Carrot cake for Easter - why?

In Switzerland there is also carrot cake, but no cream cheese icing. This came up in my Facebook feed last week, so it’s also popular here. Powdered sugar is more common as a topper, sometimes vanilla icing.

I never had carrot cake for Easter as a child, it’s not something my parents make often. When I was little my mom took a cake decorating class, and would make decorated cakes for all holidays. So we each got a little egg shaped cake with our name on it for Easter. And we’d have rice pudding.

I doubt it. In my family, it was breakfast. After the kids retrieved all the Easter eggs from the backyard, my mother would slice them up, and serve them with biscuits and gravy. But in families who are regular churchgoers, brunch would probably be more practical. And in families who got together with more distant relatives for the holiday, dinner would be more convenient.

In our family it was traditionally an early dinner. Usually around 3pm. It has been very odd the last 2 years not have Easter Dinner. My sister has hosted it for decades now.

Mmmmmm carrot cakemmm cream cheese frostingmmmm

And you can blame Clark Gable for the carrot thing with Bugs​:rabbit2::rabbit::grimacing:

There is something about carrot cake and the time of year, because my mother always baked one for our “Thank goodness Passover is over, let’s have some bread” meal.

It’s possible that gardens were planted a little bit before, and since carrots come up pretty fast, late March to mid-April was when you’d want to get rid of any carrots you had left in the cellar, and grating them for something like bread or cake with lots of oil is a good way of disguising how old they are.

I have my mother’s recipe, and in fact, it does have a ton of oil. I adapted it into a really good carrot muffin recipe. Less oil, grated carrots, instead of pulverized, some baking soda in addition to the baking powder, and a teaspoon of high gluten flour. I also add in some raisins. Make them all times of the year.

She was a war baby (b. 1940), so if it was a war thing, she probably had it in her childhood.

For us, it’s an early dinner as well (anywhere from 2-4 p.m.) That said, our Sunday dinners are always early dinners, so it’s not really off the normal Sunday schedule.
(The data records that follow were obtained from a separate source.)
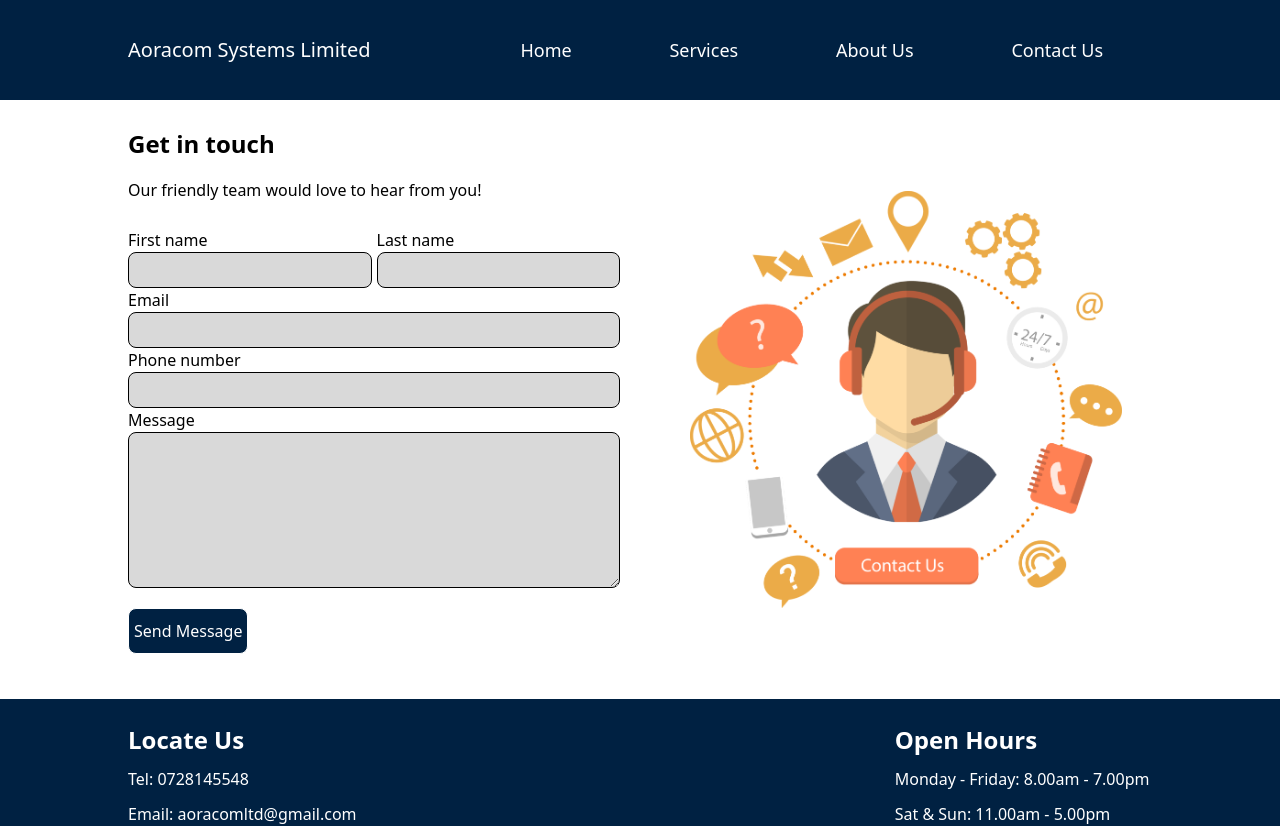
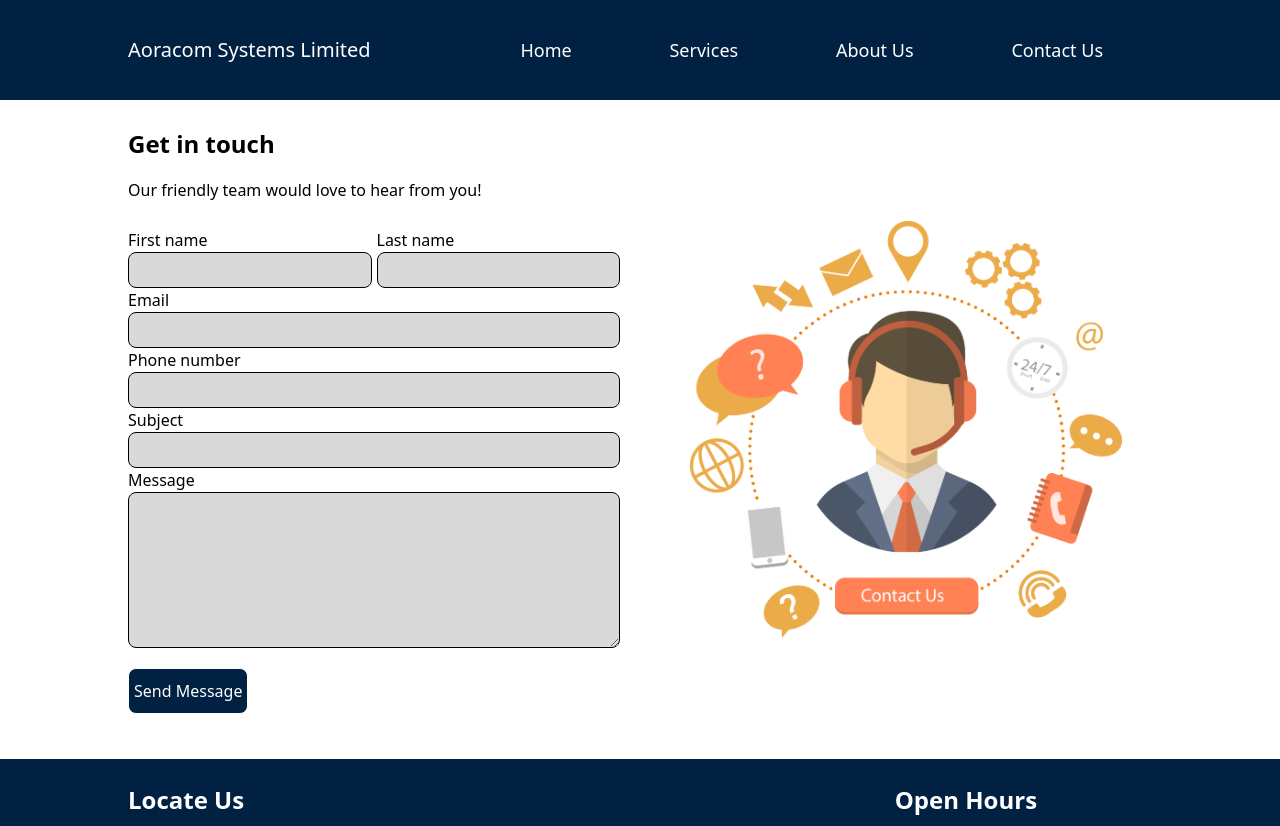
Before and after one commit to SandeSydney/tech_shop, a React (Create React App) app: page /contact-us in a window 1280 px wide. Shown: the top 826 px of the page. Built offline with nearby package versions, Linux system fonts and the light colour scheme.

Commit message:
Field Validation

```diff
--- a/src/components/Contact.jsx
+++ b/src/components/Contact.jsx
@@ -2,7 +2,6 @@ import React, { useRef } from 'react'
 import contact_us from '../resources/contact-us.png'
 import Navigation from './Navigation'
 import emailjs from '@emailjs/browser'
-import { useNavigate } from 'react-router-dom'
 
 function Contact() {
     const form = useRef()
@@ -11,26 +10,26 @@ function Contact() {
     const email = useRef()
     const phone = useRef()
     const message = useRef()
-
-    const navigate = useNavigate()
+    const subject = useRef()
 
     const sendEmail = (e) => {
         e.preventDefault()
 
-        emailjs.sendForm('service_srsmx1p', 'contact_form', form.current, 'GldVl5y-K2eCb0nkD')
-            .then((response) => {
-                console.log('SUCCESS!', response.status, response.text);
-            }, (err) => {
-                console.log('FAILED...', err);
-            });
+        if (last.current.value.trim() !== "" && first.current.value.trim() !== "" && email.current.value.trim() !== "" && phone.current.value.trim() !== "" && message.current.value.trim() !== "" && subject.current.value.trim() !== "") {
+            emailjs.sendForm('contact_service', 'template_ziohy4y', form.current, '2ydEaxoI6faGV0do2')
+                .then((response) => {
+                    console.log('SUCCESS!', response.status, response.text);
+                }, (err) => {
+                    console.log('FAILED...', err);
+                });
+        }
 
         last.current.value = ''
         first.current.value = ''
         email.current.value = ''
         phone.current.value = ''
         message.current.value = ''
-
-        navigate('/')
+        subject.current.value = ''
     }
 
     return (
@@ -61,6 +60,10 @@ function Contact() {
                             <div className="form-element">
                                 <label htmlFor="user_phone">Phone number</label>
                                 <input ref={phone} type="tel" name='user_phone' />
+                            </div>
+                            <div className="form-element">
+                                <label htmlFor="subject">Subject</label>
+                                <input ref={subject} type="text" name='subject' />
                             </div>
                             <div className="form-element">
                                 <label htmlFor="message">Message</label>
```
And, yes, the dinner is the big meal for our family and for most of the families I grew up with – at least as I remember. Even looking outside earlier today, I could see all the families gathering in the early afternoon.

I read this entire thread and now all I want is a piece of carrot cake.

In the UK, old tradition would have hot cross buns on Good Friday (but in the last few decades they’re available all year round) and simnel cake for Easter Sunday (or sometimes at an earlier point in Lent) - but that is now relatively rare, though you do see them in the shops. AFAIK there is no particular dessert item particularly associated with Easter. FWIW, Marks &Spencer’s TV adverts for their Easter meal deal that I’ve seen have been pushing cheesecake this year.

And also FWIW, the wartime generation who had to make do with cakes and desserts made with carrots or parsnips were only too glad to see the back of them. US-style carrot cakes are relatively recent over here.

Besides candy items like Peeps and chocolate bunnies, lamb cake with coconut fleece & jellybean eyes is pretty popular.

I concur, but the white creme cheese frosting also may be a small part of the reason.


We always had a dairy meal at the end of Passover, because so many people wanted to have pizza. That meant that we could have cream cheese frosting on the carrot cake.

Also never seen or heard of the tradition, but if I saw a carrot cake grouped with the other Easter desserts I would automatically make the bunny connection.
As a non Christian who went to her share of friends’ celebrations as a child, I’ve always associated Pavlova with Easter. I (unfortunately) did not grow up in Australia, so I have no idea why I encountered so much Easter Pavlova in SoCal. Anybody else have that experience?